I’m wary of committing to too many book challenges — that I might find it chafing against what I want to read, or that I simply won’t follow through… but I think I’ll give this one more a try. I signed up for the event hosted by You, Me and a Cup of Tea because it sounded easy enough and rather fun. Chasing down birthdays for the authors of books I want to read this year provided me with plenty of opportunity to procrastinate when I could have been doing things like folding laundry or, say, actually reading.
The idea is that each month I will read one book by an author who was born during that month. Goodreads has a group page set up and there are links on that page to lists people are compiling of authors who would meet the criteria. I am planning to come back and update this page with each relevant entry.
January The Lord of the Rings, by JRR Tolkien 1/10/15
February The Prime of Miss Jean Brodie, by Muriel Spark 2/25/15
March The Inspector-General, by Nikolai Gogol 3/30/15
April Up From Slavery, by Booker T. Washington 4/19/15
May Casino Royale, by Ian Fleming 5/4/15
Now, I think that should be the end of the challenges I enter. Sometimes I have already found it confining to keep up with 2-3 book clubs, although I certainly read enough books to do so if I would just choose those which I am “supposed to read.”
I can’t believe that a new reading year is about to begin! 2014 has had quite a few delightful reads, so I will close this post by listing what I wound up deciding were my ten favorite new-to-me books of the year.
1 How the Light Gets In: A Chief Inspector Gamache Novel by Louise Penny
I’m just not sure books get any better than this one, though one must have read the preceeding books to fully appreciate it.
2 The Martian: A Novel by Andy Weir
I laughed my way through this whole book. I loved the sciency nerdy stuff and thought there were a lot of good insights into media coverage, human resourcefulness and the value of persisting.

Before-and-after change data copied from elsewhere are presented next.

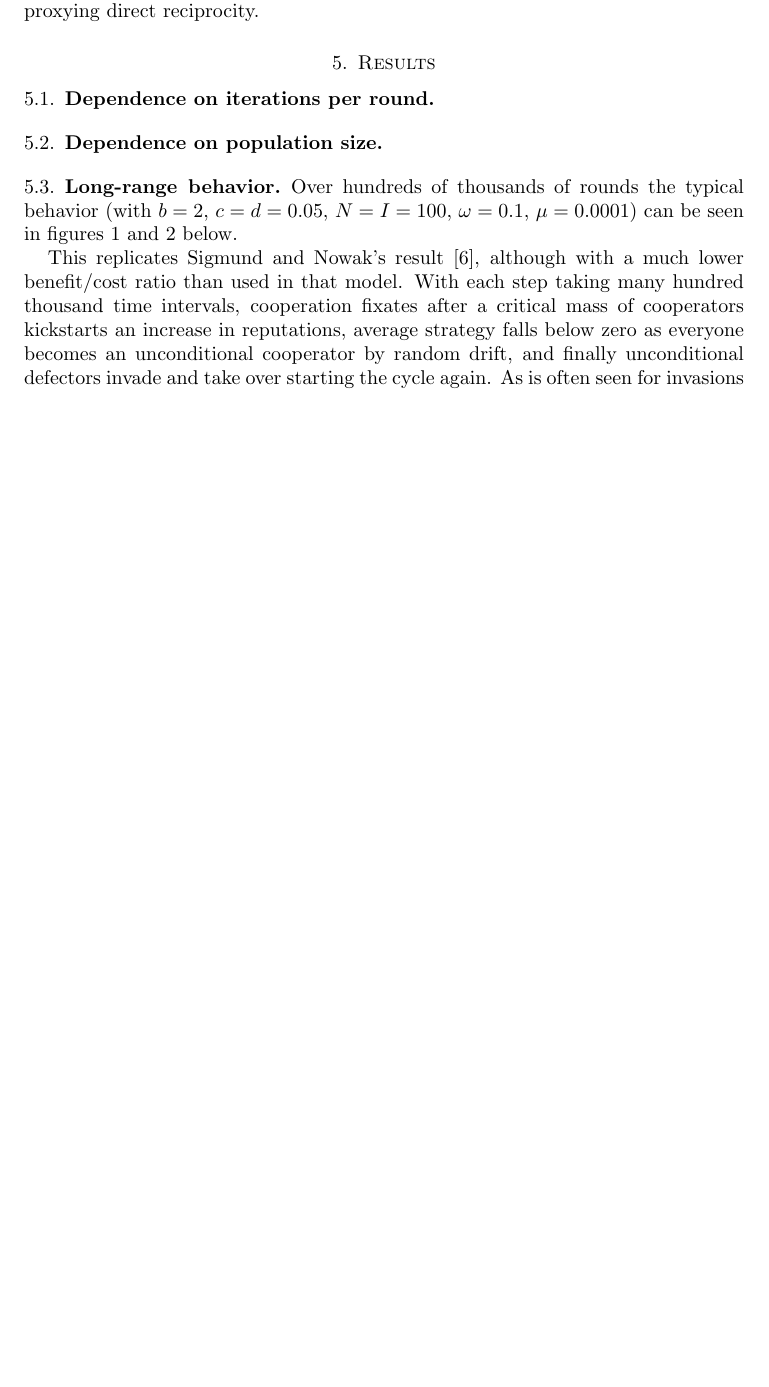
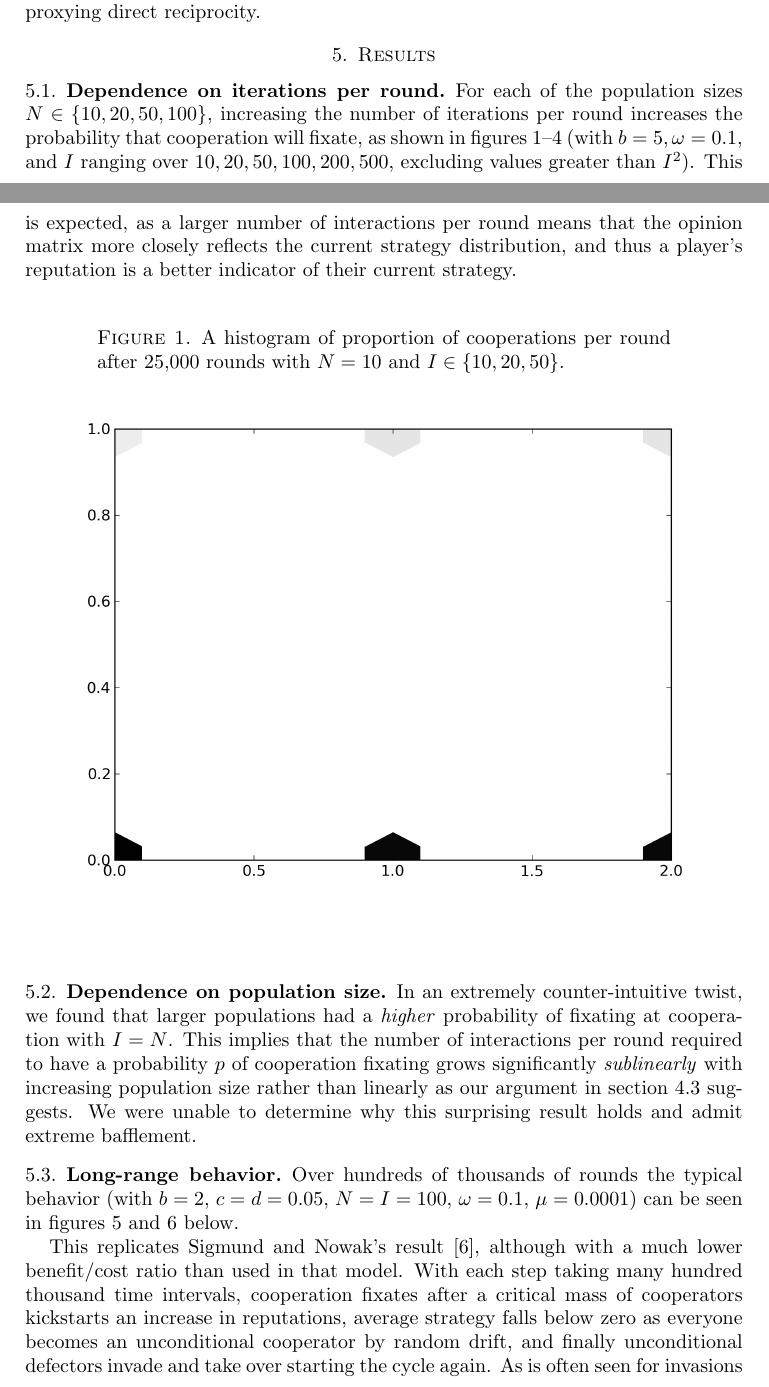
Before and after one commit to arponr/math243, a LaTeX paper (writeup/writeup.tex): part of page 6 of 8 before the commit and two parts of pages 5 and 6 of 11 after it, the two joined at a grey line, cut so that both start at the same text, the shorter picture padded with empty space. Compiled offline with pdfLaTeX.

Commit message:
interactions dependence results

```diff
--- a/writeup/writeup.tex
+++ b/writeup/writeup.tex
@@ -4,7 +4,7 @@
 \author{Arpon Raksit \and Ben Kuhn \and Rahul Dalal}
 \date{\today}
 \usepackage{enumitem,graphicx}
-\usepackage[margin=1.75in]{geometry}
+%\usepackage[margin=1.75in]{geometry}
 
 \newcommand{\lf}{\left}
 \newcommand{\ri}{\right}
@@ -343,3 +344,23 @@ to minimize the effects of our model proxying direct reciprocity.
 
 \subsection{Dependence on iterations per round}
 
+For each of the population sizes $N \in \{10,20,50,100\}$, increasing
+the number of iterations per round increases the probability that
+cooperation will fixate, as shown in figures
+\ref{fig:pop10iter}--\ref{fig:pop100iter} (with $b=5, \om=0.1,$ and
+$I$ ranging over $10,20,50,100,200,500$, excluding values greater than
+$I^2$). This is expected, as a larger number of interactions per round
+means that the opinion matrix more closely reflects the current
+strategy distribution, and thus a player's reputation is a better
+indicator of their current strategy.
+
+\begin{figure}[h]
+\caption{A histogram of proportion of cooperations per round after
+  25,000 rounds with $N=10$ and $I \in \{10,20,50\}$.}
+
+\includegraphics[width=\textwidth]{pop10iter.png}
+\label{fig:pop10iter}
+\end{figure}
+
+\begin{figure}[h]
+\caption{A histogram of proportion of cooperations per round after
@@ -345,0 +374 @@ to minimize the effects of our model proxying direct reciprocity.
+\caption{A histogram of proportion of cooperations per round after
@@ -345,0 +382 @@ to minimize the effects of our model proxying direct reciprocity.
+\caption{A histogram of proportion of cooperations per round after
@@ -347,3 +391,11 @@ to minimize the effects of our model proxying direct reciprocity.
+In an extremely counter-intuitive twist, we found that larger
+populations had a \emph{higher} probability of fixating at cooperation
+with $I=N$. This implies that the number of interactions per round
+required to have a probability $p$ of cooperation fixating grows
+significantly \emph{sublinearly} with increasing population size
+rather than linearly as our argument in section
+\ref{sec:inter_per_round} suggests. We were unable to determine why
+this surprising result holds and admit extreme bafflement.
 
 \subsection{Long-range behavior}
 \label{sec:longrange}
```
Also changed, not shown: writeup/pop100iter.png (added), writeup/pop10iter.png (added), writeup/pop20iter.png (added), writeup/pop50iter.png (added), writeup/writeup.tex (22 more changed lines).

3 The Golem and the Jinni (P.S.) by Helene Wecker
From the description, this would not seem like my kind of book at all, but I simply loved it. Beautifully written, and very much a charcter-driven book. I will be re-reading this one in the near future.

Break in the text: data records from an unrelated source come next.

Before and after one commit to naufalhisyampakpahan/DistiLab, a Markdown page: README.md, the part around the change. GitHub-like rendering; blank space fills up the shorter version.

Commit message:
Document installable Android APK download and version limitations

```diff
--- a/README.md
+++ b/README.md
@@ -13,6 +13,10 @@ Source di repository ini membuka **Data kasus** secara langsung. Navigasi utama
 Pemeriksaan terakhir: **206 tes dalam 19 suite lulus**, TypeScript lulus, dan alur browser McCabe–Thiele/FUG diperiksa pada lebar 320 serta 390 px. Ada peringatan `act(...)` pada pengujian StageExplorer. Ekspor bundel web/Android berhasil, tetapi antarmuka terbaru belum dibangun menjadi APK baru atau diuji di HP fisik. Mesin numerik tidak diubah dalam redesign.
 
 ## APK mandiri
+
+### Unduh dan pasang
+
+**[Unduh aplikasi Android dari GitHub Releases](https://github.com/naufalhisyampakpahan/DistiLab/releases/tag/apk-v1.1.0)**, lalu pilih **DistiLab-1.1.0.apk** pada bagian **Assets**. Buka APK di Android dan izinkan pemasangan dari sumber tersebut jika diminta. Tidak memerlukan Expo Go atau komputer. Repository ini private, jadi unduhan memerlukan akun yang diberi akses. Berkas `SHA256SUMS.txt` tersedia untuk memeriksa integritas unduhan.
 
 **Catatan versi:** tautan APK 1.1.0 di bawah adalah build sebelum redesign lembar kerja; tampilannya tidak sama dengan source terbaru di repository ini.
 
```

4 We Were Liars by E. Lockhart
I knew nothing whatever about this book when I read it (inhaled it, really). I’m glad for that, because if I’d known more I couldn’t have enjoyed it as much.

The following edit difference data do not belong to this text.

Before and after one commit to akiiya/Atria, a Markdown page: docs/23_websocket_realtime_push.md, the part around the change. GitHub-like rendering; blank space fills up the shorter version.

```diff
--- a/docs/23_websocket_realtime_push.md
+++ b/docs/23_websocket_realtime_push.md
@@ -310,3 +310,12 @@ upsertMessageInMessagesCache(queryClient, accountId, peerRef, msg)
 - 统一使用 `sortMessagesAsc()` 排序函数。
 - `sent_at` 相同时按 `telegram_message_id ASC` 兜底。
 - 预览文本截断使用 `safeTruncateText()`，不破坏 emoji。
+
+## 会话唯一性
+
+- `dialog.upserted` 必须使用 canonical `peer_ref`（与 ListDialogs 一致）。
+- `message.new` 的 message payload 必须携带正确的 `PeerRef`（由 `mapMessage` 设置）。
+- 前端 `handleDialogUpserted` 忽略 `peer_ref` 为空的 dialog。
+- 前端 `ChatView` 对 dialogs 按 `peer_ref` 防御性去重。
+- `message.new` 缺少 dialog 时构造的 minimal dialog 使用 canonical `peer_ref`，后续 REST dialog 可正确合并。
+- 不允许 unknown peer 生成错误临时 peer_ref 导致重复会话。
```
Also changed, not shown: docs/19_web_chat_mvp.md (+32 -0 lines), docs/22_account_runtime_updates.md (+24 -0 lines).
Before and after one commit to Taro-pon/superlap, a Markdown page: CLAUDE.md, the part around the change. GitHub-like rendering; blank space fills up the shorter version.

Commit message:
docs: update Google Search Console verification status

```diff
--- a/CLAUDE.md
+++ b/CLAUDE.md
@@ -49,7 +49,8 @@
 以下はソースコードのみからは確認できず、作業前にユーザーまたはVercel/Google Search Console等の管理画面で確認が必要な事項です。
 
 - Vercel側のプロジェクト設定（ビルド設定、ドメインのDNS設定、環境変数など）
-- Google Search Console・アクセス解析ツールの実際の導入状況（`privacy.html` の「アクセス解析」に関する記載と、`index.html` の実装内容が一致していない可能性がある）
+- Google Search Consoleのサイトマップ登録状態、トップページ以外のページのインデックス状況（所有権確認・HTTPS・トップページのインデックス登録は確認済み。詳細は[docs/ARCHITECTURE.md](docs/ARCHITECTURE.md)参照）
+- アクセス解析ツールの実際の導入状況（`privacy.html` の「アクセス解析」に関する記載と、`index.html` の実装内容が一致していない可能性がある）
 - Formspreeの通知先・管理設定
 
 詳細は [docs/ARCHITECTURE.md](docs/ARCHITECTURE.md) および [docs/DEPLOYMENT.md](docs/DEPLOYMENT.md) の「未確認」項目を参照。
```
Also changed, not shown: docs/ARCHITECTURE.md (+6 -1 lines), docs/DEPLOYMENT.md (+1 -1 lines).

5 Twelve Angry Men (Penguin Classics) by Reginald Rose
I’d seen the (great) movie long ago, but had never read the play. I highly recommend it.
6 The Return of the Soldier Rebecca West
A surprisingly powerful novella on the effects of shellshock in the aftermath of WW1.
7 Wave by Sonali Deraniyagala
This one was very painful to read. The author put it all out on the page – her raw emotions and golden memories. Gradually, one sees her find her way forward after her nearly unthinkable loss.
8 The Sorcerer’s Apprentices: A Season in the Kitchen at Ferran Adrià’s elBulli by Lisa Abend
I loved this book about the workings at one of the world’s most famous restaurants, and the lives of the apprentices who were a part of it for one season.
9 Station Eleven by Hilary St. John Mandel
More than post-apocalyptic, this reads as a literary novel that follows human nature in the wake of a worldwide flu pandemic. I enjoyed it far more than I thought I was going to.
10 The Storied Life of A. J. Fikry by Gabrielle Zevin
In the end, I had to put this one on my list because it was just such a fun read.
I had to leave off several that could have qualified but perhaps were just nudged out by one or more of the above.